• _Recorded data_:
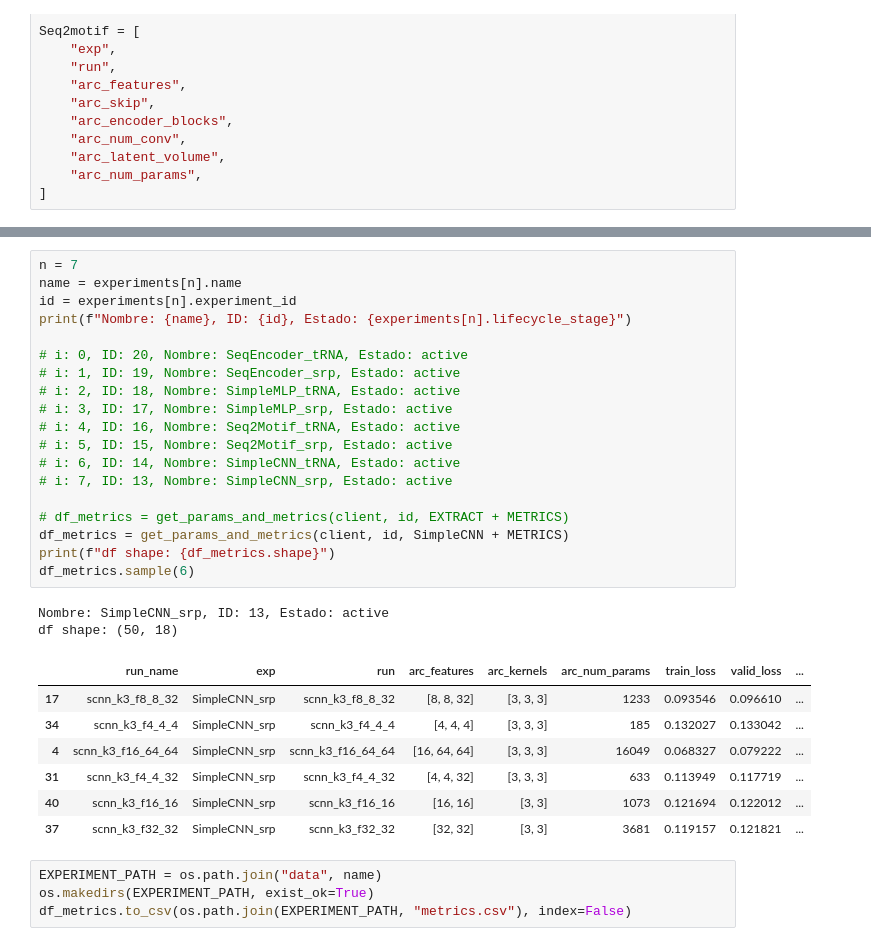
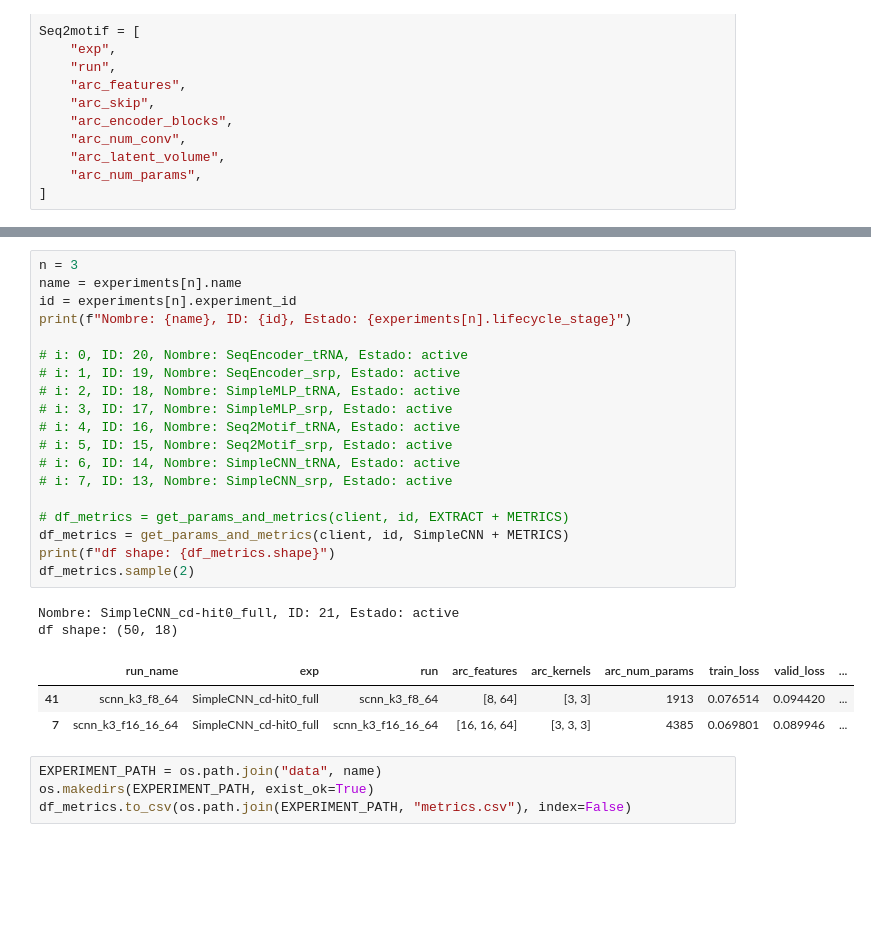
Before and after one commit to Gisch97/RNA-analysis, a Jupyter notebook: Experiments/seq2pp_hydra/pull_from_db_pp.ipynb, the cells around one changed output, grey strips where cells are left out. Drawn from its saved outputs; the diff is of its cells as text; blank space fills up the shorter version.

```diff
--- a/Experiments/seq2pp_hydra/pull_from_db_pp.ipynb
+++ b/Experiments/seq2pp_hydra/pull_from_db_pp.ipynb
@@ -118,32 +141,28 @@ Seq2motif = [
 # %%
-n = 7
+n = 3
 name = experiments[n].name
 id = experiments[n].experiment_id
 print(f"Nombre: {name}, ID: {id}, Estado: {experiments[n].lifecycle_stage}")
 
 # i: 0, ID: 20, Nombre: SeqEncoder_tRNA, Estado: active
 # i: 1, ID: 19, Nombre: SeqEncoder_srp, Estado: active
 # i: 2, ID: 18, Nombre: SimpleMLP_tRNA, Estado: active
 # i: 3, ID: 17, Nombre: SimpleMLP_srp, Estado: active
 # i: 4, ID: 16, Nombre: Seq2Motif_tRNA, Estado: active
 # i: 5, ID: 15, Nombre: Seq2Motif_srp, Estado: active
 # i: 6, ID: 14, Nombre: SimpleCNN_tRNA, Estado: active
 # i: 7, ID: 13, Nombre: SimpleCNN_srp, Estado: active
 
 # df_metrics = get_params_and_metrics(client, id, EXTRACT + METRICS)
 df_metrics = get_params_and_metrics(client, id, SimpleCNN + METRICS)
 print(f"df shape: {df_metrics.shape}")
-df_metrics.sample(6)
+df_metrics.sample(2)
 # %% [output]
-Nombre: SimpleCNN_srp, ID: 13, Estado: active
+Nombre: SimpleCNN_cd-hit0_full, ID: 21, Estado: active
 df shape: (50, 18)
 |  | run_name | exp | run | arc_features | arc_kernels | arc_num_params | train_loss | valid_loss | ... |
-| 17 | scnn_k3_f8_8_32 | SimpleCNN_srp | scnn_k3_f8_8_32 | [8, 8, 32] | [3, 3, 3] | 1233 | 0.093546 | 0.096610 | ... |
-| 34 | scnn_k3_f4_4_4 | SimpleCNN_srp | scnn_k3_f4_4_4 | [4, 4, 4] | [3, 3, 3] | 185 | 0.132027 | 0.133042 | ... |
-| 4 | scnn_k3_f16_64_64 | SimpleCNN_srp | scnn_k3_f16_64_64 | [16, 64, 64] | [3, 3, 3] | 16049 | 0.068327 | 0.079222 | ... |
-| 31 | scnn_k3_f4_4_32 | SimpleCNN_srp | scnn_k3_f4_4_32 | [4, 4, 32] | [3, 3, 3] | 633 | 0.113949 | 0.117719 | ... |
-| 40 | scnn_k3_f16_16 | SimpleCNN_srp | scnn_k3_f16_16 | [16, 16] | [3, 3] | 1073 | 0.121694 | 0.122012 | ... |
-| 37 | scnn_k3_f32_32 | SimpleCNN_srp | scnn_k3_f32_32 | [32, 32] | [3, 3] | 3681 | 0.119157 | 0.121821 | ... |
+| 41 | scnn_k3_f8_64 | SimpleCNN_cd-hit0_full | scnn_k3_f8_64 | [8, 64] | [3, 3] | 1913 | 0.076514 | 0.094420 | ... |
+| 7 | scnn_k3_f16_16_64 | SimpleCNN_cd-hit0_full | scnn_k3_f16_16_64 | [16, 16, 64] | [3, 3, 3] | 4385 | 0.069801 | 0.089946 | ... |
 # %%
 EXPERIMENT_PATH = os.path.join("data", name)
 os.makedirs(EXPERIMENT_PATH, exist_ok=True)
```
Also changed, not shown: parts of 1 cell of this notebook, 8 other files.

• _Work request_: Copy every line of the material in which the word "output" occurs.

• _Solved exercise_:
Before and after one commit to Gisch97/RNA-analysis, a Jupyter notebook: Experiments/seq2pp_hydra/pull_from_db_pp.ipynb, the cells around one changed output, grey strips where cells are left out. Drawn from its saved outputs; the diff is of its cells as text; blank space fills up the shorter version.
 # %% [output]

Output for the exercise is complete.